Wolverine died, entombed in molten Adamantium. The X-Men took his metal-encased body and hid it away, keeping its location secret. But nothing stays buried. It was only a matter of time. With these words, Charles Soule opens the first chapter of The Hunt For Wolverine – what may well be the most eagerly anticipated Marvel Comics event of the year. (Well, apart from that movie that’s coming out later this week that you might have heard of, but we’ll stick to the books today, thank you.) Logically, we all knew that James “Logan” Howlett would not stay dead forever. It’s the nature of comics. No matter how much the writers and editors may insist that dead is dead and that the torch has been passed and that a successor will be forever taking up their mentor’s name, it is as the introduction to this issue says – nothing stays buried and it was only a matter of time. To that end, The Hunt For Wolverine contains two stories, which begin the epic tale of just how Wolverine apparently came back from the dead and had to be hunted down afterward. The first, Secrets And Lives, centers upon The Reavers – a group of mutant-hating mercenaries who went through a series of surgeries to become literal killing machines. The Reavers have fought the X-Men on more than one occasion and they fight them again here, after the gang of cyborgs somehow learn the location of Wolverine’s body and decide to indulge in a bit of grave-robbing. This is the weaker of the two chapters by sheer virtue of the fact that The Reavers are hardly the most exciting group of antagonists. With code names like “Pretty Boy” and “Starshine” and costume designs that resemble rejected characters for the He-Man And The Masters Of The Universe toy line, The Reavers wouldn’t be memorable even if Charles Soule had bothered to introduced them individually. The artwork by David Marquez doesn’t make this action-based story any more exciting, somehow managing to be over-inked in a way that leaves everything cloaked in shadows while still leaving some of the defining pencils untouched! The second story, Hunter’s Pryde, is a marked improvement. The action here focuses on Kitty Pryde as she seeks out various figures from around The Marvel Universe and asks for their help in trying to find the missing Wolverine. This leads to the formation of several groups, including various X-Men and Avengers. Despite this chapter largely being expository and devoted to setting up the teams that will be the center of the action of the upcoming Hunt For Wolverine mini-series, Soule’s script is full of a wit and humor that the first chapter with The Reavers lacks. If nothing else, it’s funny watching Tony Stark’s reaction to finding out he wasn’t the first person Kitty approached and then seeing who she did go to first. The artwork by Paulo Siquiera is stronger for its clarity – a quality the fight scenes earlier in the book might have benefited from. Still, the artwork here is somewhat flat due to their being no action and most of the book being devoted to characters standing around and talking. Ultimately, your enjoyment of The Hunt For Wolverine #1 will come down to how big of an X-Men fan you are. The chapter with The Reavers is largely pointless and only serves to balance the lack of action later in the book. The second chapter has some great character moments and conversations but it doesn’t really do anything but set the stage for the books that are coming out later where people will actually start hunting for Wolverine. It doesn’t seem like there’s anything here that is absolutely necessary to the crossover but neither is it so pointless as to be worth skipping entirely. 6/10 The Hunt For Wolverine #1 releases on April 25, 2018!

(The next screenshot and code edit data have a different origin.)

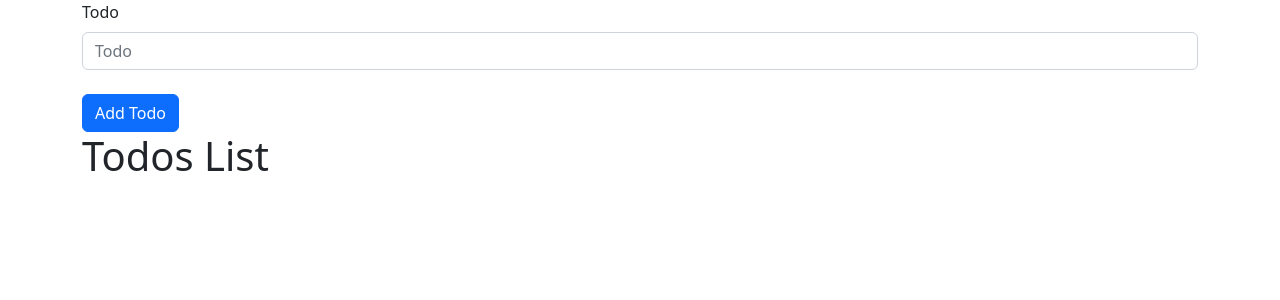
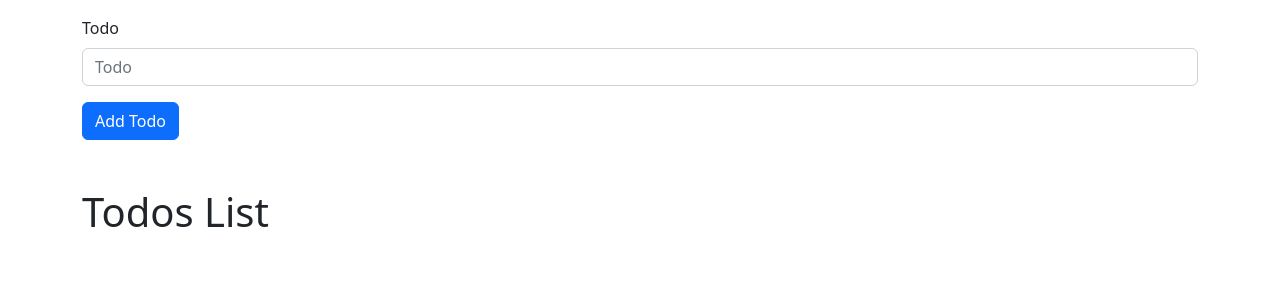
Before and after one commit to kda100/react-todos-app, a React (Create React App) app: page / in a window 1280 px wide. Shown: the top 300 px of the page. Built offline with nearby package versions, Linux system fonts and the light colour scheme.

Commit message:
adjusted margins in AddTodo.js

```diff
--- a/src/components/AddTodo.js
+++ b/src/components/AddTodo.js
@@ -22,7 +22,7 @@ function AddTodo(props) {
   }
 
   return (
-    <Form onSubmit={onSubmitTodoHandler}>
+    <Form className="mt-3" onSubmit={onSubmitTodoHandler}>
       <Form.Group className="mb-3">
         <Form.Label htmlFor="todo">Todo</Form.Label>
         <Form.Control
@@ -33,7 +33,7 @@ function AddTodo(props) {
           onChange={onChangeTodoHandler}
         />
       </Form.Group>
-      <Button className="mt-2" variant="primary" type="submit">
+      <Button className="mb-5" variant="primary" type="submit">
         Add Todo
       </Button>
     </Form>
```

Written by The Critic The Internet Deserves, but not the one it needs right now…. Matt Morrison. He’s a smart-ass guardian. A sarcastic protector. A Snark Knight.